• PROBLEM DESCRIPTION:
Could you set down the listing below exactly and omit its images?

*** Opening DATA IN THIS EXERCISE ***

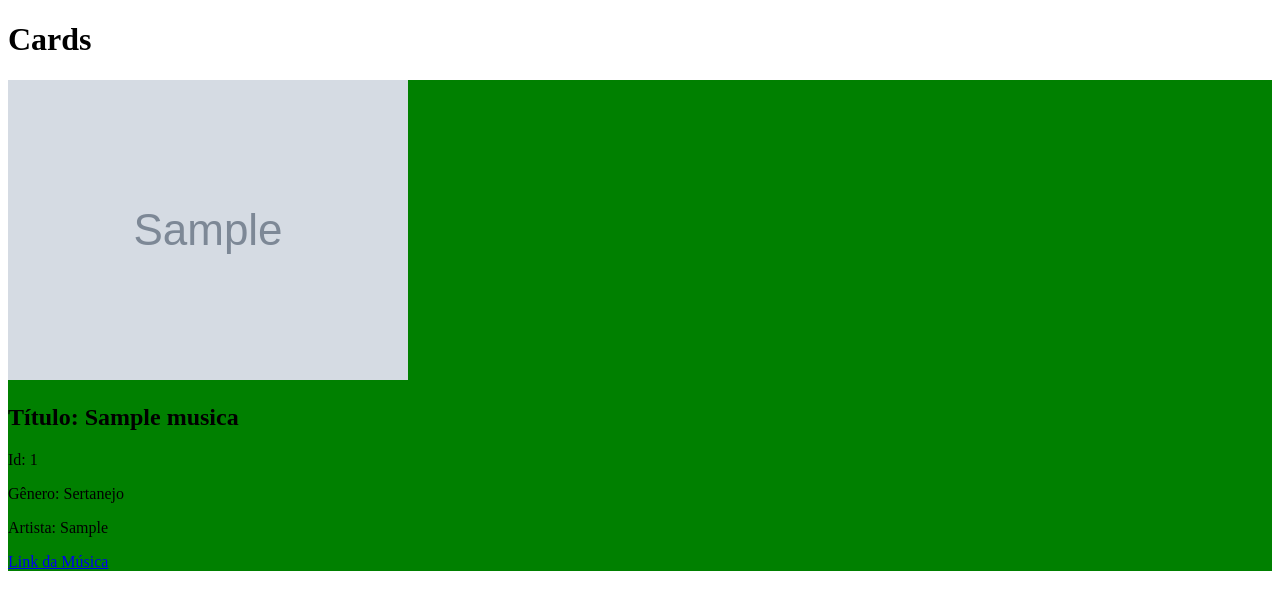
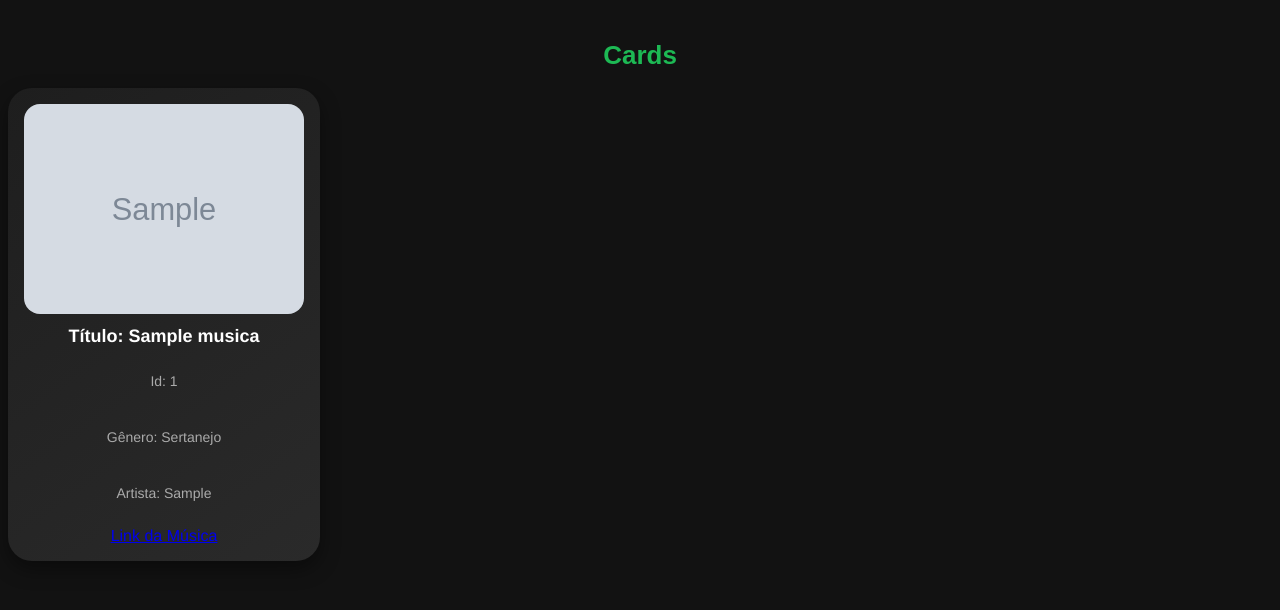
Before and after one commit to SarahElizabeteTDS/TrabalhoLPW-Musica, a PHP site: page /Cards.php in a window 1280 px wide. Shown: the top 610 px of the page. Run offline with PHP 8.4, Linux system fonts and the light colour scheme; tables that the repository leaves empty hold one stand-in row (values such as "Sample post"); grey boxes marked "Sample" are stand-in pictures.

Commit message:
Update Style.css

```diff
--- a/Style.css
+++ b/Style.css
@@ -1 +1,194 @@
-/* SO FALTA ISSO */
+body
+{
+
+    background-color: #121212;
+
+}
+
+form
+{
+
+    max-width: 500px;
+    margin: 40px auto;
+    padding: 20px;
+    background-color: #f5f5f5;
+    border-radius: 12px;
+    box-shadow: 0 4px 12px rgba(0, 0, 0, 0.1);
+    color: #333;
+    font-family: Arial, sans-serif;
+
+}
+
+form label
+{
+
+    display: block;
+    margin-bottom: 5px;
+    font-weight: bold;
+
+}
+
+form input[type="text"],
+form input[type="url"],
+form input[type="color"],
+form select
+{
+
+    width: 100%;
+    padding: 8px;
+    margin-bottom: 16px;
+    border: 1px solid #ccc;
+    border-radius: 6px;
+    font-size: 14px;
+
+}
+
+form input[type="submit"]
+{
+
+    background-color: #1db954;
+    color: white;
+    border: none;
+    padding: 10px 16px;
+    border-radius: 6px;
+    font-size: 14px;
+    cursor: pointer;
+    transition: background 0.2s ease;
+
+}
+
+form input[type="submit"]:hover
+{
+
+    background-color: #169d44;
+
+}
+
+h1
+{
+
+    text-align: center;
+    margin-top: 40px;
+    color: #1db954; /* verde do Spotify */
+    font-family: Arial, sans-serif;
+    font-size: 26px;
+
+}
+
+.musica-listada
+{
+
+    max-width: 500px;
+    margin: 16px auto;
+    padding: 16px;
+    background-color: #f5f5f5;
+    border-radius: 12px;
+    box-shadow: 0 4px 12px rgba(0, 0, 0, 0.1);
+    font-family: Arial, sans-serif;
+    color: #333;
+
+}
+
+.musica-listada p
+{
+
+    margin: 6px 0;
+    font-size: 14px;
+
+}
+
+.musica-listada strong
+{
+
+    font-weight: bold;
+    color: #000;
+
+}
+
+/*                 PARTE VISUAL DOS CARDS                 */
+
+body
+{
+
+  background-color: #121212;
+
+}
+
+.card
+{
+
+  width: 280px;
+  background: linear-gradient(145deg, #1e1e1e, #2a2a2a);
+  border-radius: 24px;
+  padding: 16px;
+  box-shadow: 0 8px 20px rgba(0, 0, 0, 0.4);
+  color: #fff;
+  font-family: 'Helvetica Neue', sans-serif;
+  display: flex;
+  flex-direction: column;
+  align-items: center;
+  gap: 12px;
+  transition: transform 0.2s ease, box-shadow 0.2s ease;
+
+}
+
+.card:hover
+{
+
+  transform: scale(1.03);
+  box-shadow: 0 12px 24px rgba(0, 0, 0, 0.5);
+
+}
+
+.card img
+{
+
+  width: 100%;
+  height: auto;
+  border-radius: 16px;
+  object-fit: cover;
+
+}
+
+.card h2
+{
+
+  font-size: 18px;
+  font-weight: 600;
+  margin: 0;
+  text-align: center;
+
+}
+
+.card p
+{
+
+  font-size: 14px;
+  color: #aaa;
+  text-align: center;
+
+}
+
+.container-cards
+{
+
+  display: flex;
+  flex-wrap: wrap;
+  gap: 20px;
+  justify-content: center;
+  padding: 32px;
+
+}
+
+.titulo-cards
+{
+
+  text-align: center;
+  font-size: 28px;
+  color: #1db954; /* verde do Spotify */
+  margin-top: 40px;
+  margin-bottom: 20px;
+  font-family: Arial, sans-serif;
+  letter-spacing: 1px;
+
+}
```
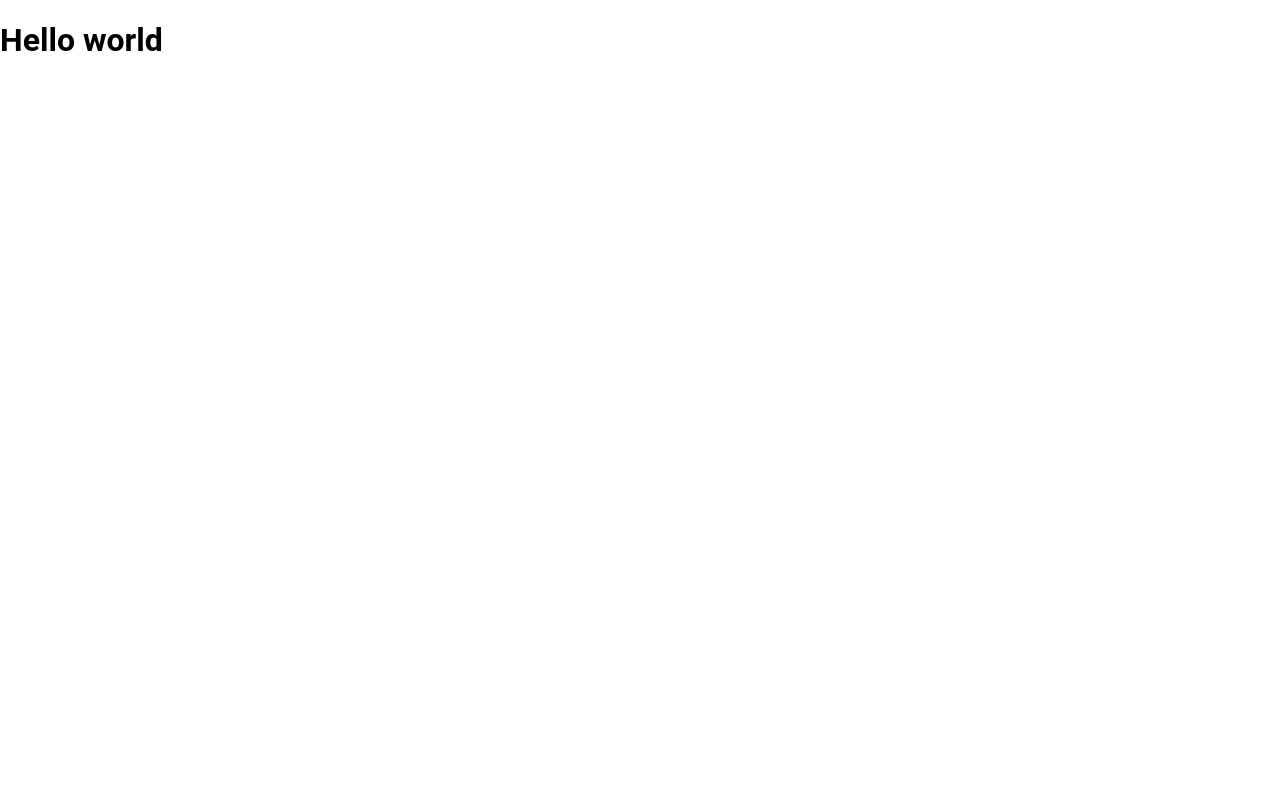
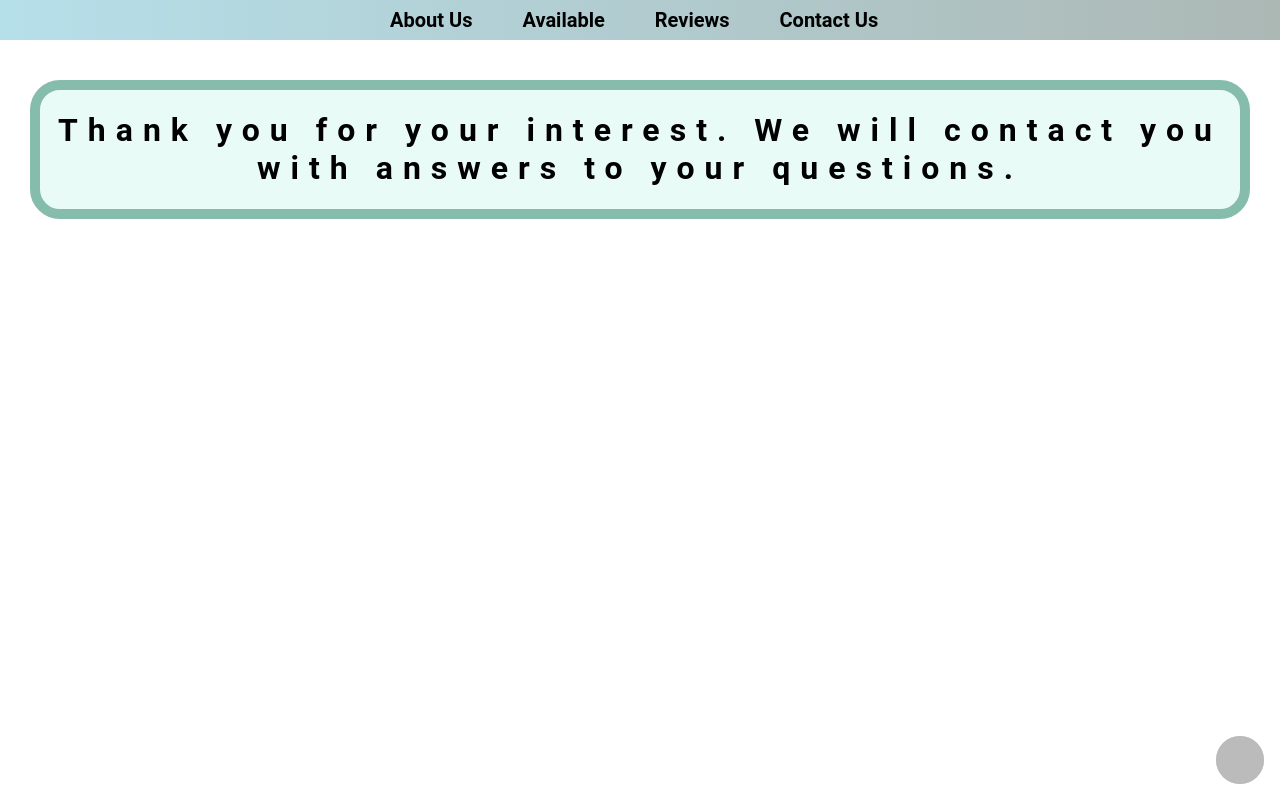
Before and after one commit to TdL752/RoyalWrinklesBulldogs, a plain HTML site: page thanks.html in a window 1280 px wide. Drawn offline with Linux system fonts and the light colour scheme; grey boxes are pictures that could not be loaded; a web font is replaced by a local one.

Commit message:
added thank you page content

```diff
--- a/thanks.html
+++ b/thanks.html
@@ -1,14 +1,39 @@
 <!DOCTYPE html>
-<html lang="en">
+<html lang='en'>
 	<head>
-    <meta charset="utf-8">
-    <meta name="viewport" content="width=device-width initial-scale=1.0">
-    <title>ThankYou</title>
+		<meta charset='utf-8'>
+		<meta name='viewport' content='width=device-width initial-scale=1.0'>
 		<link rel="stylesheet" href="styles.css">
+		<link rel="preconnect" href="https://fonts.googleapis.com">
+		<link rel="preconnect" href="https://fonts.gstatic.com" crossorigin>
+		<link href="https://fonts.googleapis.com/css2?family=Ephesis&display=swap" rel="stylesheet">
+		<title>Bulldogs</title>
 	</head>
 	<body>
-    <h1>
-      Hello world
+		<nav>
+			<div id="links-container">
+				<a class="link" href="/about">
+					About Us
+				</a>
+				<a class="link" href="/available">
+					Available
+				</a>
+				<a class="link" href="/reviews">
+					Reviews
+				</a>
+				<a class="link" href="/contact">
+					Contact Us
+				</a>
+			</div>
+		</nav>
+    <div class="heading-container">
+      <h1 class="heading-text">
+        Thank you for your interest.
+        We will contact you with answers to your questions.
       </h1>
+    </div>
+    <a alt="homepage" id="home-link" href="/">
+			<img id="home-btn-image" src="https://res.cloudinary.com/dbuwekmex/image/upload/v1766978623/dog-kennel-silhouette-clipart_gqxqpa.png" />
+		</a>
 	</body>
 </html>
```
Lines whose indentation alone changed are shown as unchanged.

*** Closing DATA IN THIS EXERCISE ***

• THE ANSWER:
Before and after one commit to SarahElizabeteTDS/TrabalhoLPW-Musica, a PHP site: page /Cards.php in a window 1280 px wide. Shown: the top 610 px of the page. Run offline with PHP 8.4, Linux system fonts and the light colour scheme; tables that the repository leaves empty hold one stand-in row (values such as "Sample post"); grey boxes marked "Sample" are stand-in pictures.

Commit message:
Update Style.css

```diff
--- a/Style.css
+++ b/Style.css
@@ -1 +1,194 @@
-/* SO FALTA ISSO */
+body
+{
+
+    background-color: #121212;
+
+}
+
+form
+{
+
+    max-width: 500px;
+    margin: 40px auto;
+    padding: 20px;
+    background-color: #f5f5f5;
+    border-radius: 12px;
+    box-shadow: 0 4px 12px rgba(0, 0, 0, 0.1);
+    color: #333;
+    font-family: Arial, sans-serif;
+
+}
+
+form label
+{
+
+    display: block;
+    margin-bottom: 5px;
+    font-weight: bold;
+
+}
+
+form input[type="text"],
+form input[type="url"],
+form input[type="color"],
+form select
+{
+
+    width: 100%;
+    padding: 8px;
+    margin-bottom: 16px;
+    border: 1px solid #ccc;
+    border-radius: 6px;
+    font-size: 14px;
+
+}
+
+form input[type="submit"]
+{
+
+    background-color: #1db954;
+    color: white;
+    border: none;
+    padding: 10px 16px;
+    border-radius: 6px;
+    font-size: 14px;
+    cursor: pointer;
+    transition: background 0.2s ease;
+
+}
+
+form input[type="submit"]:hover
+{
+
+    background-color: #169d44;
+
+}
+
+h1
+{
+
+    text-align: center;
+    margin-top: 40px;
+    color: #1db954; /* verde do Spotify */
+    font-family: Arial, sans-serif;
+    font-size: 26px;
+
+}
+
+.musica-listada
+{
+
+    max-width: 500px;
+    margin: 16px auto;
+    padding: 16px;
+    background-color: #f5f5f5;
+    border-radius: 12px;
+    box-shadow: 0 4px 12px rgba(0, 0, 0, 0.1);
+    font-family: Arial, sans-serif;
+    color: #333;
+
+}
+
+.musica-listada p
+{
+
+    margin: 6px 0;
+    font-size: 14px;
+
+}
+
+.musica-listada strong
+{
+
+    font-weight: bold;
+    color: #000;
+
+}
+
+/*                 PARTE VISUAL DOS CARDS                 */
+
+body
+{
+
+  background-color: #121212;
+
+}
+
+.card
+{
+
+  width: 280px;
+  background: linear-gradient(145deg, #1e1e1e, #2a2a2a);
+  border-radius: 24px;
+  padding: 16px;
+  box-shadow: 0 8px 20px rgba(0, 0, 0, 0.4);
+  color: #fff;
+  font-family: 'Helvetica Neue', sans-serif;
+  display: flex;
+  flex-direction: column;
+  align-items: center;
+  gap: 12px;
+  transition: transform 0.2s ease, box-shadow 0.2s ease;
+
+}
+
+.card:hover
+{
+
+  transform: scale(1.03);
+  box-shadow: 0 12px 24px rgba(0, 0, 0, 0.5);
+
+}
+
+.card img
+{
+
+  width: 100%;
+  height: auto;
+  border-radius: 16px;
+  object-fit: cover;
+
+}
+
+.card h2
+{
+
+  font-size: 18px;
+  font-weight: 600;
+  margin: 0;
+  text-align: center;
+
+}
+
+.card p
+{
+
+  font-size: 14px;
+  color: #aaa;
+  text-align: center;
+
+}
+
+.container-cards
+{
+
+  display: flex;
+  flex-wrap: wrap;
+  gap: 20px;
+  justify-content: center;
+  padding: 32px;
+
+}
+
+.titulo-cards
+{
+
+  text-align: center;
+  font-size: 28px;
+  color: #1db954; /* verde do Spotify */
+  margin-top: 40px;
+  margin-bottom: 20px;
+  font-family: Arial, sans-serif;
+  letter-spacing: 1px;
+
+}
```
Before and after one commit to TdL752/RoyalWrinklesBulldogs, a plain HTML site: page thanks.html in a window 1280 px wide. Drawn offline with Linux system fonts and the light colour scheme; grey boxes are pictures that could not be loaded; a web font is replaced by a local one.

Commit message:
added thank you page content

```diff
--- a/thanks.html
+++ b/thanks.html
@@ -1,14 +1,39 @@
 <!DOCTYPE html>
-<html lang="en">
+<html lang='en'>
 	<head>
-    <meta charset="utf-8">
-    <meta name="viewport" content="width=device-width initial-scale=1.0">
-    <title>ThankYou</title>
+		<meta charset='utf-8'>
+		<meta name='viewport' content='width=device-width initial-scale=1.0'>
 		<link rel="stylesheet" href="styles.css">
+		<link rel="preconnect" href="https://fonts.googleapis.com">
+		<link rel="preconnect" href="https://fonts.gstatic.com" crossorigin>
+		<link href="https://fonts.googleapis.com/css2?family=Ephesis&display=swap" rel="stylesheet">
+		<title>Bulldogs</title>
 	</head>
 	<body>
-    <h1>
-      Hello world
+		<nav>
+			<div id="links-container">
+				<a class="link" href="/about">
+					About Us
+				</a>
+				<a class="link" href="/available">
+					Available
+				</a>
+				<a class="link" href="/reviews">
+					Reviews
+				</a>
+				<a class="link" href="/contact">
+					Contact Us
+				</a>
+			</div>
+		</nav>
+    <div class="heading-container">
+      <h1 class="heading-text">
+        Thank you for your interest.
+        We will contact you with answers to your questions.
       </h1>
+    </div>
+    <a alt="homepage" id="home-link" href="/">
+			<img id="home-btn-image" src="https://res.cloudinary.com/dbuwekmex/image/upload/v1766978623/dog-kennel-silhouette-clipart_gqxqpa.png" />
+		</a>
 	</body>
 </html>
```
Lines whose indentation alone changed are shown as unchanged.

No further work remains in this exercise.